  1. Basic uncertainty in the data: Countries differ in geographical circumstances, accessibility of the terrain, extent, funding, and methodologies applied and differ therefore in accuracy of the reported data. A basic uncertainty was assigned to each country, ranging from class 1 (low) to class 3 (high) and applied this to the whole time period. This subjective assignment was based on the variability in the de-trended reported time series.
  2. Methodological developments over time: Methodologies have evolved and become more accurate over time. The variability within the time series was clearly larger before 1990 than thereafter. Therefore, an increasing uncertainty was assumed going back in time, defined at 0.025 classes for each year before 1990.
  3. Interpolation. Interpolation uncertainty was assumed to increase with the distance to the observations, defined as an increase in uncertainty of 0.1 class per year.
  4. Mismatch between forest map and country statistics. For some countries the area of forest reported could not be fit into the grid cells in this country with a forest cover. Such mismatch can be due to shifting forest cover patterns, or to difference in the definition of forest between the land cover map and the forest statistics used. For countries containing cells with between 100 and 120 % of the cell area covered by forest the uncertainty class was raised by 1. For countries containing cells with more than 120% of the cell area covered by forest the uncertainty class was raised by 2.

The total uncertainty for an estimate was defined as the sum of these four sources of uncertainty. The result is a qualitative assessment of uncertainty, expressed as a number. For practical purposes this number can be multiplied with a percentage, so upper and lower bounds can be calculated.  Forest area was multiplied by 5%, by 7.5% for growing stock and by 10% for biomass estimates. Growing stock has inherently larger uncertainties than forest area, and biomass estimates suffer from additional uncertainties in the BCEF and R (IPCC 2006). Fluxes (in this case net stock changes) are even more uncertain due to lack of information about interannual variability. Therefore only 5-year values are presented, but without an estimate of the uncertainty.

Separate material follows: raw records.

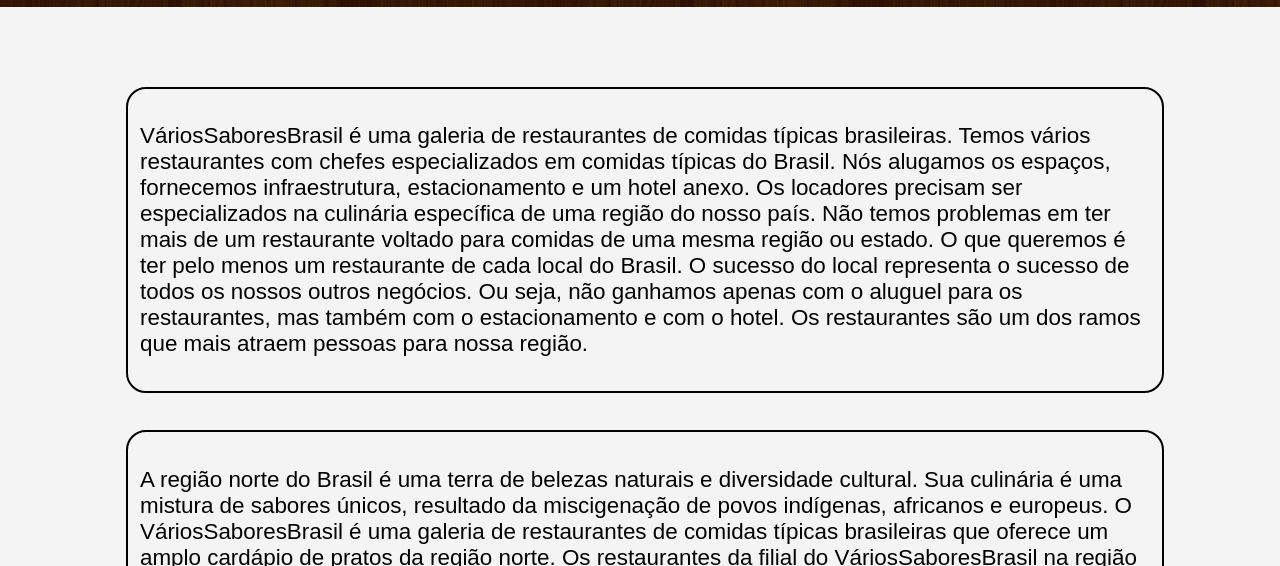
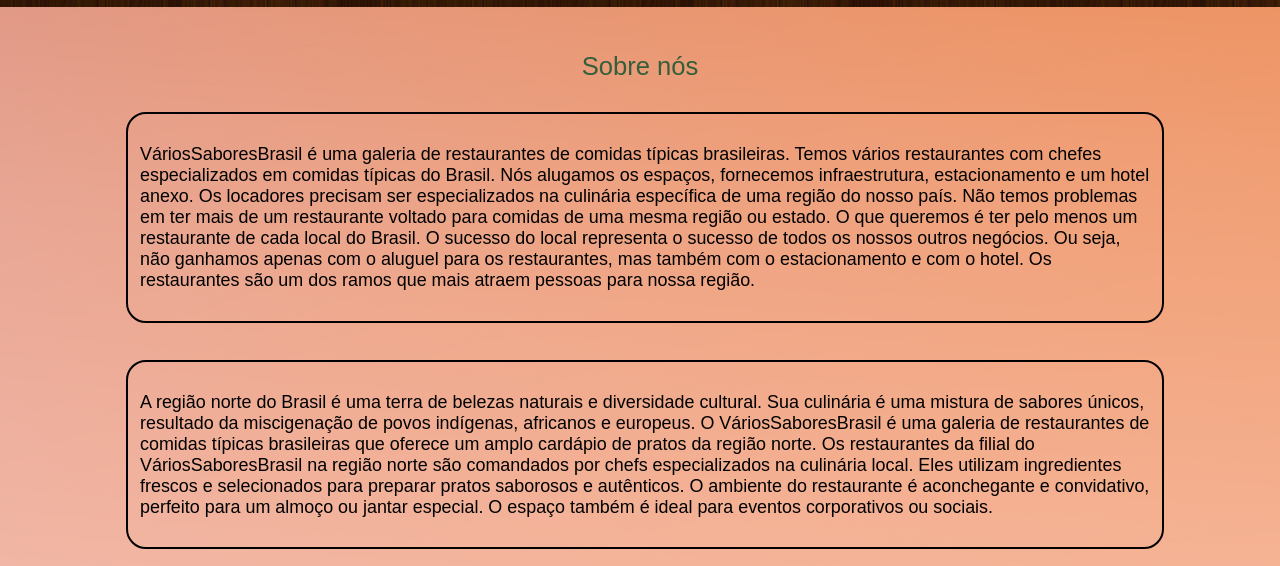
Before and after one commit to Ihmaid/Trabalho---Web0, a plain HTML site: page original/index.html in a window 1280 px wide. Shown: the part 185-751 px from the top of the page. Drawn offline with Linux system fonts and the light colour scheme.

Commit message:
Add files via upload

```diff
--- a/original/index.html
+++ b/original/index.html
@@ -26,6 +26,10 @@
         </nav>
     </header>
 
+    <div class="titulo">
+        <p>Sobre nós</p>
+    </div>
+
     <div class="pagina-inicial1">
         <div class="texto-conheca-negocio">
             <p>VáriosSaboresBrasil é uma galeria de restaurantes de comidas típicas brasileiras. Temos
@@ -39,6 +43,7 @@
                 que mais atraem pessoas para nossa região.</p>
         </div>
     </div>
+
     <div class="pagina-inicial2">
         <div class="texto-regiao-norte">
             <p>A região norte do Brasil é uma terra de belezas naturais e diversidade cultural. Sua culinária é uma mistura de sabores únicos, resultado da miscigenação de povos indígenas, africanos e europeus.
--- a/original/styles.css
+++ b/original/styles.css
@@ -1,6 +1,7 @@
 /* styles.css */
 
 body {
+    background-image: url(images/112242-pastel-orange-blurred-background-vector.jpg);
     font-family: Arial, sans-serif;
     margin: 0;
     padding: 0;
@@ -8,7 +9,7 @@
 }
 .titulo{
     text-decoration-style: solid;
-    font-size: 300%;
+    font-size: 2vw;
     font-family: Arial, Helvetica, sans-serif;
     text-align: center;
     padding-top: 20px;
@@ -125,12 +126,13 @@
     height: fit-content;
     clear: both;
     position: relative;
-    padding-top: 50px;
+    padding-top: 5px;
+    font-size: 1vw;
+    text-align: left;
 }
 
 .texto-conheca-negocio{
     text-decoration-style: solid;
-    margin-top: 30px;
     margin-left: 10px;
     padding: 12px;
     max-width: 1010px;
@@ -147,6 +149,8 @@
     clear: both;
     position: relative;
     padding-bottom: 1.5vw;
+    font-size: 1vw;
+    text-align: left;
 }
 
 
```
Also changed, not shown: original/ingredientes.html (+1 -0 lines), original/pratos.html (+1 -0 lines), original/images/112242-pastel-orange-blurred-background-vector.jpg (added).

Data Access

This data is available through the Oak Ridge National Laboratory (ORNL) Distributed Active Archive Center (DAAC).

Global 1-degree Maps of Forest Area, Carbon Stocks, and Biomass, 1950-2010

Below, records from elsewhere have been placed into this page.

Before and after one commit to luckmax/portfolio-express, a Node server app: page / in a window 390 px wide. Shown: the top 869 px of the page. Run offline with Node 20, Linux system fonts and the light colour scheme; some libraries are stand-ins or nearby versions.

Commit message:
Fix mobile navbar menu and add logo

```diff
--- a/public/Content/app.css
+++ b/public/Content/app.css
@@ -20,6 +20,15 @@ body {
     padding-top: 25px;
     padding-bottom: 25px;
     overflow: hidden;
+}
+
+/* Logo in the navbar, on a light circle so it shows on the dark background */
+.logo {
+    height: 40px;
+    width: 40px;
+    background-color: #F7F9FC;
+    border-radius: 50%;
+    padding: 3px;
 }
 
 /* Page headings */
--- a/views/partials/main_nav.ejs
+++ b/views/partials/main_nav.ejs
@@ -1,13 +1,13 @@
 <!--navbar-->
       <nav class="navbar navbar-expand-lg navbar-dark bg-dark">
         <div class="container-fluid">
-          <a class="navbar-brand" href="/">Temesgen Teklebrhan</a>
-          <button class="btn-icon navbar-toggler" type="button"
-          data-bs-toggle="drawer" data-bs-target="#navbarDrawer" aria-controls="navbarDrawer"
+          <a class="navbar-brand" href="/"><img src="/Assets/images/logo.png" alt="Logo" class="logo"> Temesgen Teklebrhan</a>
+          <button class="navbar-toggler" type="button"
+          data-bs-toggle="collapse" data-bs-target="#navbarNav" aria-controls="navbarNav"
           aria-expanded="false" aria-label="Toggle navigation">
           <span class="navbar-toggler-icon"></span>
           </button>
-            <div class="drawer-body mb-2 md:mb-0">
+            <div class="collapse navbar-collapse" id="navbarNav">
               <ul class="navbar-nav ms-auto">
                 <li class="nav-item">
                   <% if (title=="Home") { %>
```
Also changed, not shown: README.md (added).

Contact for Data Center Access Information:

References

EFI, 2011. Forest Map of Europe. European Forest Institute and European Commission, Joint Research Centre. URL: www.efi.int/portal/virtual_library/information_services/mapping_services/forest_map_of_europe/

FAO. 2010. Global Forest Resources Assessment 2010. Main Report, Rome (Italy): FAO.

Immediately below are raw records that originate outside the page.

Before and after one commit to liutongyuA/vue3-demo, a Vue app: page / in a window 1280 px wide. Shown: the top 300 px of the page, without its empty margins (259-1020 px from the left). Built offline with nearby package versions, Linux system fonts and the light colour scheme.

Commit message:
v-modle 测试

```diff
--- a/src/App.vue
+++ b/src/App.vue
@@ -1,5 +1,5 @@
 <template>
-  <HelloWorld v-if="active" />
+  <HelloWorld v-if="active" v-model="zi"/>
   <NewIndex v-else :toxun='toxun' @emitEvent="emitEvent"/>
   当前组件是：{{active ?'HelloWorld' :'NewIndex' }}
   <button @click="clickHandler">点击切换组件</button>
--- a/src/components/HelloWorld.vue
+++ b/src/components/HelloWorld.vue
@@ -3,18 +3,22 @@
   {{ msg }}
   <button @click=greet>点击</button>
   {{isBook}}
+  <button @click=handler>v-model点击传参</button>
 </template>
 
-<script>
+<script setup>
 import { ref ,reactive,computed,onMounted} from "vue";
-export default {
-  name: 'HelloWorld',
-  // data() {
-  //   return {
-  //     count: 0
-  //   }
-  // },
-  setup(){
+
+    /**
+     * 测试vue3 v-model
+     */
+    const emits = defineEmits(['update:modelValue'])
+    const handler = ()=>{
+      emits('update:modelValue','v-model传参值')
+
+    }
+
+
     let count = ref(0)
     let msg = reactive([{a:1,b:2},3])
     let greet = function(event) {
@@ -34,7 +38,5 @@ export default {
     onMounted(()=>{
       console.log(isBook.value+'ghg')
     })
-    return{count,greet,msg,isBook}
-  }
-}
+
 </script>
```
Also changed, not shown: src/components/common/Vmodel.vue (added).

FAO, 2001. Global Ecological Zones. Food and Agriculture Organization of the United Nations. URL: http://www.fao.org/geonetwork/srv/en/metadata.show?id=1255

Hengeveld, G.M., K. Gunia, M. Didion, S. Zudin, A.P.P.M. Clerkx, M.J. Schelhaas. Gridded maps as derived from a compilation of global forest biomass estimates 1950-2010.

IPCC, 2006. Default biomass conversion and expansion factors. IPCC Guidelines for National Greenhouse Gas Inventories, Volume 4 – Agriculture, Forestry and Other Land Use, Intergovernmental Panel on Climate Change.

JRC, 2003. Global Land Cover 2000 database. European Commission, Joint Research Centre.

UNECE & FAO. 2010. Forest Europe. Oslo (Norway): National Reports, Forest Europe, Liaison Unit Oslo.